This year the Coens opt for lighter fare with the exploits of idiots in Washington, D.C. Though the story of adults way past their prime doing moronic things may almost be as depressing as the ultra-bleak No Country it’s nowhere near as good a film, and it barely reaches the comedic heights of The Big Lebowski. Still, it’s a decent way to see well-respected actors cut loose and act like stupid failures. Everyone is a failure in some manner and it seems only Frances MacDormand is aware of the fact. She’s a depressed gym employee who cruises online dating sites for unsatisfying trysts, desperate to be loved and wanted even though she sees herself as a droopy, undeserving hag.
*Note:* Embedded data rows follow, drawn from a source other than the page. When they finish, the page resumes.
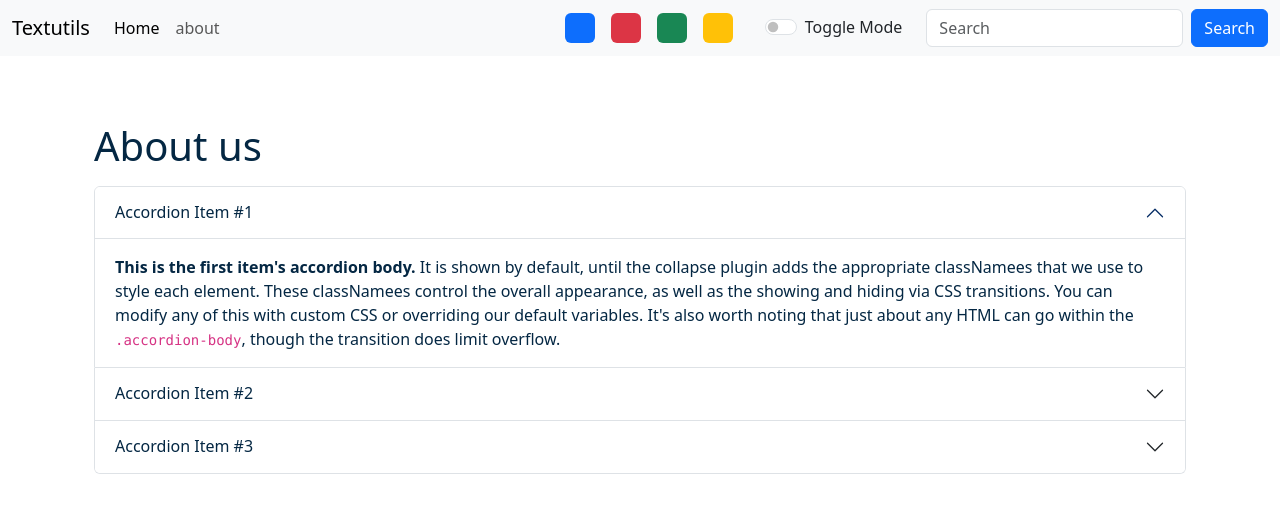
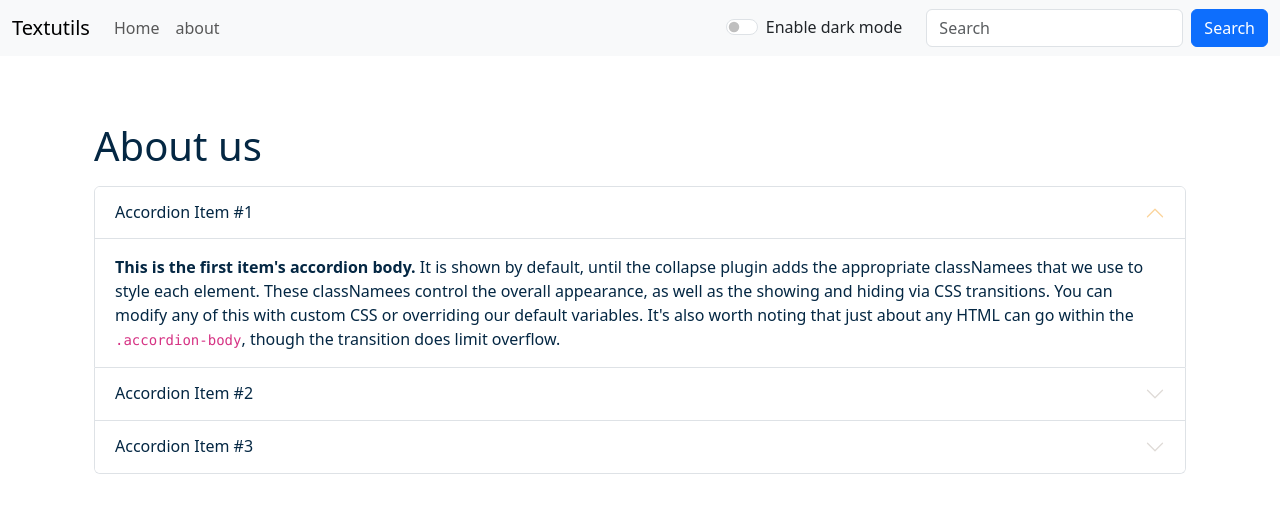
Before and after one commit to Hardikmaind/learning-react-Textutils-app-, a React (Create React App) app: page /about in a window 1280 px wide. Shown: the top 512 px of the page. Built offline with nearby package versions, Linux system fonts and the light colour scheme.

Commit message:
vid-21 harry react course undid the changes in 20 and brough code of app.js and index.js from 19 in this vid

```diff
--- a/src/App.js
+++ b/src/App.js
@@ -34,22 +34,11 @@ function App() {
   // dark mode enabled hain ya nahi main yeh yaha se control kar sakta.
   const [mode, setMode] = useState("light"); //whether dark mode is enabled or not.
 
-  const removeBodyClasses=()=>{
-    document.body.classList.remove('bg-light')
-    document.body.classList.remove('bg-dark')
-    document.body.classList.remove('bg-succes')
-    document.body.classList.remove('bg-warning')
-    document.body.classList.remove('bg-danger')
-  }
-
-  const togglemode = (cls) => {
-    removeBodyClasses();
-    console.log(cls)
-    document.body.classList.add('bg-'+cls)
+  const togglemode = () => {
     if (mode === "light") {
       setMode("dark");
       // here success type alert is shown which is green in color
-      showAlert(cls+" mode has been enabled", "success");
+      showAlert("dark mode has been enabled", "success");
 
       //now the problem arise that when we set the dark mode to on..we are not able to see the text form's text. so we have to declare it as a state varabel
 
--- a/src/Components/Navbar.js
+++ b/src/Components/Navbar.js
@@ -44,7 +44,10 @@ export default function Navbar(props) {
               {/* <a className="nav-link active" aria-current="page" href="/">
                 Home
               </a> */}
-              <Link className="nav-link active" aria-current="page" to="/">
+
+              {/* here i removed the active so that it doesnt show the acitve on home  */}
+
+              <Link className="nav-link " aria-current="page" to="/">
                 Home
               </Link>
             </li>
@@ -58,21 +61,6 @@ export default function Navbar(props) {
               </Link>
             </li>
           </ul>
-
-                {/* rang b rangin toggle mode buttons in nav bar */}
-
-              <div className="d-flex">
-                                                        {/* onlick needs the funtion and not the funtion call .below written will directly call the funtion.below written is the funtion call */}
-                {/* <div className="bg-primary rounded mx-2" onClick={props.toggle('primary')} style={{height:'30px',width:'30px',}}></div> */}
-                                                      {/* since funtion is only require and not the funtion call, so we write the funtion in it(arrow funtion) . this primary will be passed to the "cls" parameter in funtion written in the App.js to */}
-                <div className="bg-primary rounded mx-2" onClick={()=>{props.toggle('primary')}} style={{height:'30px',width:'30px',cursor:'pointer'}}></div>
-                <div className="bg-danger rounded mx-2" onClick={()=>{props.toggle('danger')}} style={{height:'30px',width:'30px',cursor:'pointer'}}></div>
-                <div className="bg-success rounded mx-2" onClick={()=>{props.toggle('success')}} style={{height:'30px',width:'30px',cursor:'pointer'}}></div>
-                <div className="bg-warning rounded mx-2" onClick={()=>{props.toggle('warning')}} style={{height:'30px',width:'30px',cursor:'pointer'}}></div>
-
-              </div>
-
-
           {/* here text-light will give the white color t our text  */}
           {/* used the terinary operator here to add some condition on the props.specifymode. the condition says that if the mode is light then do it dark and vice vers. it only affects the text color..from dark to light */}
           <div
@@ -84,7 +72,7 @@ export default function Navbar(props) {
               className="form-check-label"
               htmlFor="flexSwitchCheckDefault"
             >
-              Toggle Mode
+              Enable dark mode
             </label>
             <input
               className="form-check-input"
--- a/src/Components/TextForm.js
+++ b/src/Components/TextForm.js
@@ -27,12 +27,14 @@ export default function TextForm(props) {
         props.alert_message("text has been converted to lowercase","success")
     }
     const handleCopy = () => {
-        let text = document.getElementById("myBox");
-        text.select();
+        // since we have used the navigator api  we dont need to use the let text = document.getElementById("myBox");,text.select(); document.getSelection().removeAllRanges();
+        // let text = document.getElementById("myBox");
+        // text.select();
         // text.setSelectionRange(0,9999);
-        navigator.clipboard.writeText(text.value);
+        navigator.clipboard.writeText(text);
         // beacuse of below after copying , out text doenst get selected
-        document.getSelection().removeAllRanges();
+
+        // document.getSelection().removeAllRanges();
         props.alert_message("text has been copied","success")
 
 
@@ -90,7 +92,9 @@ export default function TextForm(props) {
                 <h2>Your text summary</h2>
                 {/* text.split() functions split an string with the particular separator in this case space and returns it as an array */}
                 {/* here  filter funtions filter the string whose lenght is not equal to zero and only split those strings */}
-                <p>{text.split(" ").filter((element)=>{ return element.length!==0}).length} words, {text.length} characters</p>
+                {/* <p>{text.split(" ").filter((element)=>{ return element.length!==0}).length} words, {text.length} characters</p>
+                this is done so that when enter is pressed nothing happens and our code runs properly. this is part of the regular expression in JS */}
+                <p>{text.split(/\s+/ ).filter((element)=>{ return element.length!==0}).length} words, {text.length} characters</p>
                 {/* since 0.008 minutes req to read one word */}
                 <p>{0.008 * (text.split(" ").filter((element)=>{ return element.length!==0}).length)} Minutes read</p>
                 <h2>preview</h2>
--- a/src/index.css
+++ b/src/index.css
@@ -0,0 +1,4 @@
+.accordion-button::after{
+    /* this will invert the arrows in the accordion .which performs the dropdown */
+    filter: invert(1);
+}
```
To fix that she wants cosmetic surgery but the money is way out of reach until her fellow employee, Brad Pitt having a ton of fun playing himself, finds a CD containing CIA information. They blackmail former CIA agent John Malkovich with it, take it to the Russian embassy, and get tangled up with bearded ladies man George Clooney. Tilda Swinton also appears as Clooney’s shrill mistress. That woman was born to play icy bitches.
Everyone does well in their parts especially Clooney and Malkovich, who seem to play exaggerated versions of their real-life selves. I thought for sure Brad Pitt would’ve been the runaway favorite based on the goofy trailer but some of his antics fell short, and I wasn’t the only one in the theater to think so. He’d wave his arm and repeat jokes like he was in an Apatow production, stirring no one in the (modest) crowd to laugh, whereas Clooney and Malkovich can just make an over-animated face and I’d snicker. They’re terrific and I missed them each time they were offscreen, and missed them even more when the plot gave them less to do. Eventually Malkovich’s scenes consist of him yelling “fuck” and its variations over and over, and that’s all he has left to do in the movie. Luckily, he’s an artist with that word, used with impact and precision.
Besides the goofy acting the other noteworthy thing about Burn After Reading is the soundtrack. The loud, foreboding music sounds like it was pulled out of Spy Game or Enemy of the State, or any dopey Tony Scott piece. It’s music for a serious movie, which naturally contrasts with what’s actually going on in the movie. The Coens are adept at parody – Lebowski skewers noir detective yarns, Fargo and even No Country are darkly funny – and Burn‘s their latest, a ridiculous stab at the spy/espionage genre. It’s not their best, but it’s not bad either.
It’s certainly better than Ladykillers.